There are many examples of groups which are not of type F but which are virtually of type F, that is, they have finite-index subgroups of type F. For example, $SL(n,\mathbb{Z})$, mapping class groups, automorphism groups of free groups, etc.

In all the examples I am aware of, the problem comes down to torsion (a group of type F must be torsion-free), and the required finite-index subgroup is just one that has no torsion.
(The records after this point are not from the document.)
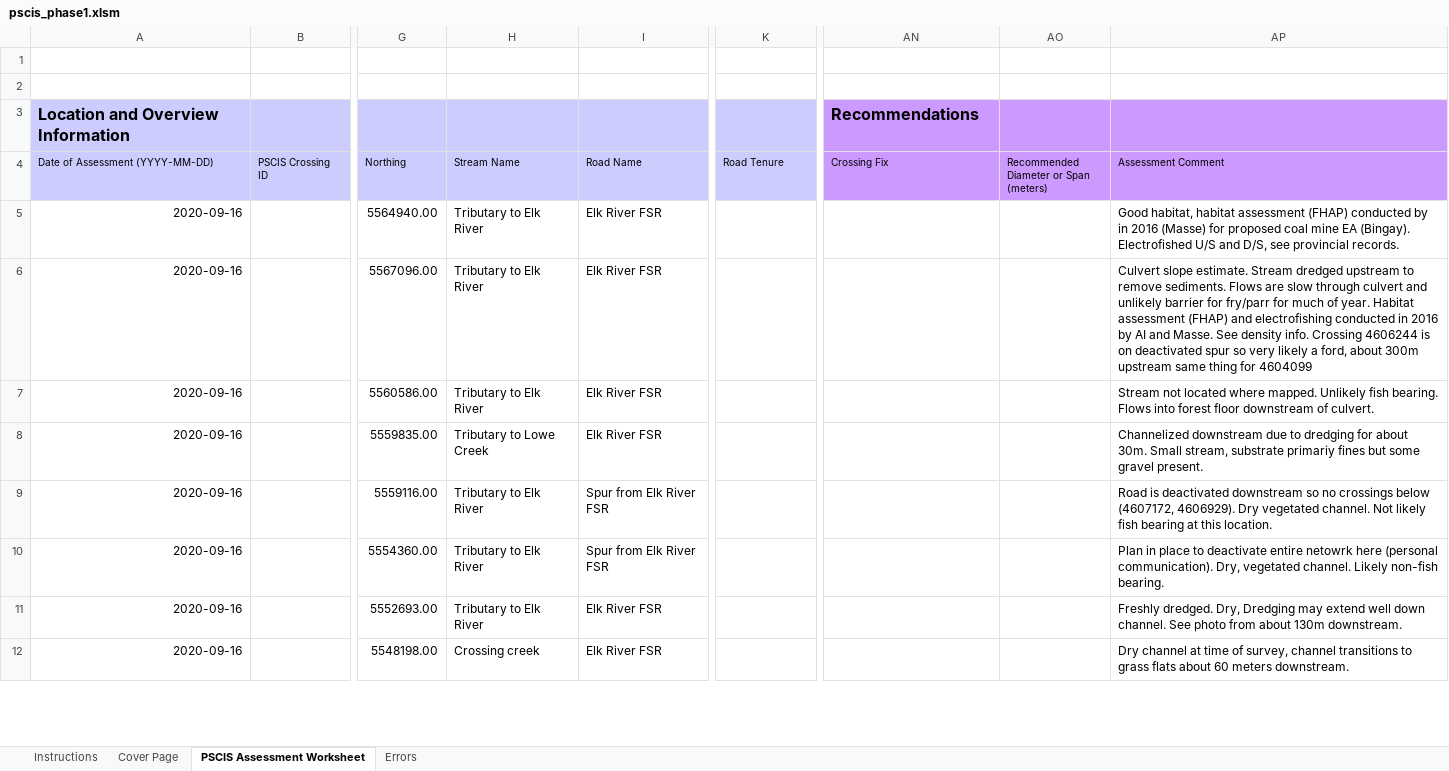
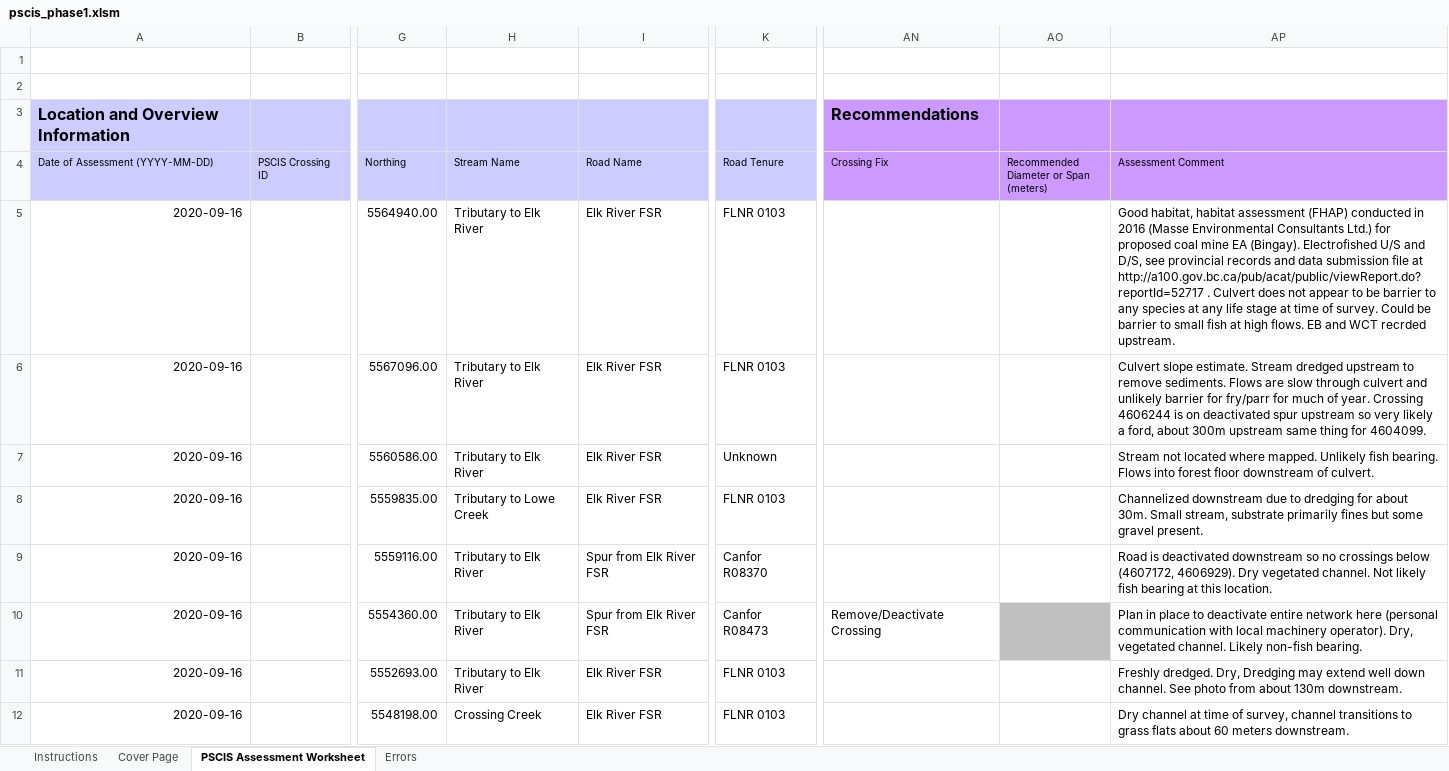
Before and after one commit to NewGraphEnvironment/fish_passage_elk_2020_reporting, an Excel workbook: data/pscis_phase1.xlsm, sheet PSCIS Assessment Worksheet, drawn as a sheet; only a part is shown, gaps mark what is left out; values as stored, in another font and other column widths than the file's, no borders; charts and pictures and conditional formats not drawn; the diff covers the shown part only; the diff names each change by its address in the sheet, - before the commit and + after, or states it on an @@ line.

```diff
--- a/data/pscis_phase1.xlsm (sheet PSCIS Assessment Worksheet)
+++ b/data/pscis_phase1.xlsm (sheet PSCIS Assessment Worksheet)
-K5:K6 (Road Tenure): (empty)
+K5:K6 (Road Tenure): FLNR 0103
-AP5 (Assessment Comment): …(FHAP) conducted by in 2016 (Masse) for proposed coal mine EA (Bingay). Electrofished U/S and D/S, see provincial records.
+AP5 (Assessment Comment): …(FHAP) conducted in 2016 (Masse Environmental Consultants Ltd.) for proposed coal mine EA (Bingay). Electrofished U/S and D/S, see provincial records and data submission file at http://a100.gov.bc.ca/pub/acat/public/viewReport.do?reportId=52717 . Culvert does not appear to be barrier to any species at any life stage at time of survey. Could be barrier to small fish at high flows. EB and WCT recrded upstream.
-AP6 (Assessment Comment): …of year. Habitat assessment (FHAP) and electrofishing conducted in 2016 by AI and Masse. See density info. Crossing 4606244 is on deactivated spur so very likely a ford, about 300m upstream same thing for 4604099
+AP6 (Assessment Comment): …of year. Crossing 4606244 is on deactivated spur upstream so very likely a ford, about 300m upstream same thing for 4604099.
-K7 (Road Tenure): (empty)
+K7 (Road Tenure): Unknown
-K8 (Road Tenure): (empty)
+K8 (Road Tenure): FLNR 0103
-AP8 (Assessment Comment): …stream, substrate primariy fines but…
+AP8 (Assessment Comment): …stream, substrate primarily fines but…
-K9 (Road Tenure): (empty)
+K9 (Road Tenure): Canfor R08370
-K10 (Road Tenure): (empty)
+K10 (Road Tenure): Canfor R08473
-AN10 (Crossing Fix): (empty)
+AN10 (Crossing Fix): Remove/Deactivate Crossing
-AO10 fill: none
+AO10 fill: #C0C0C0
-AP10 (Assessment Comment): …deactivate entire netowrk here (personal communication). Dry, vegetated…
+AP10 (Assessment Comment): …deactivate entire network here (personal communication with local machinery operator). Dry, vegetated…
-K11:K12 (Road Tenure): (empty)
+K11:K12 (Road Tenure): FLNR 0103
-H12 (Stream Name): Crossing creek
+H12 (Stream Name): Crossing Creek
```
Also changed, not shown: 152 edited cells and cell formats elsewhere in this sheet, 23 other files.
Question: Does anyone know of a torsion-free group that is not of type F but is virtually of type F?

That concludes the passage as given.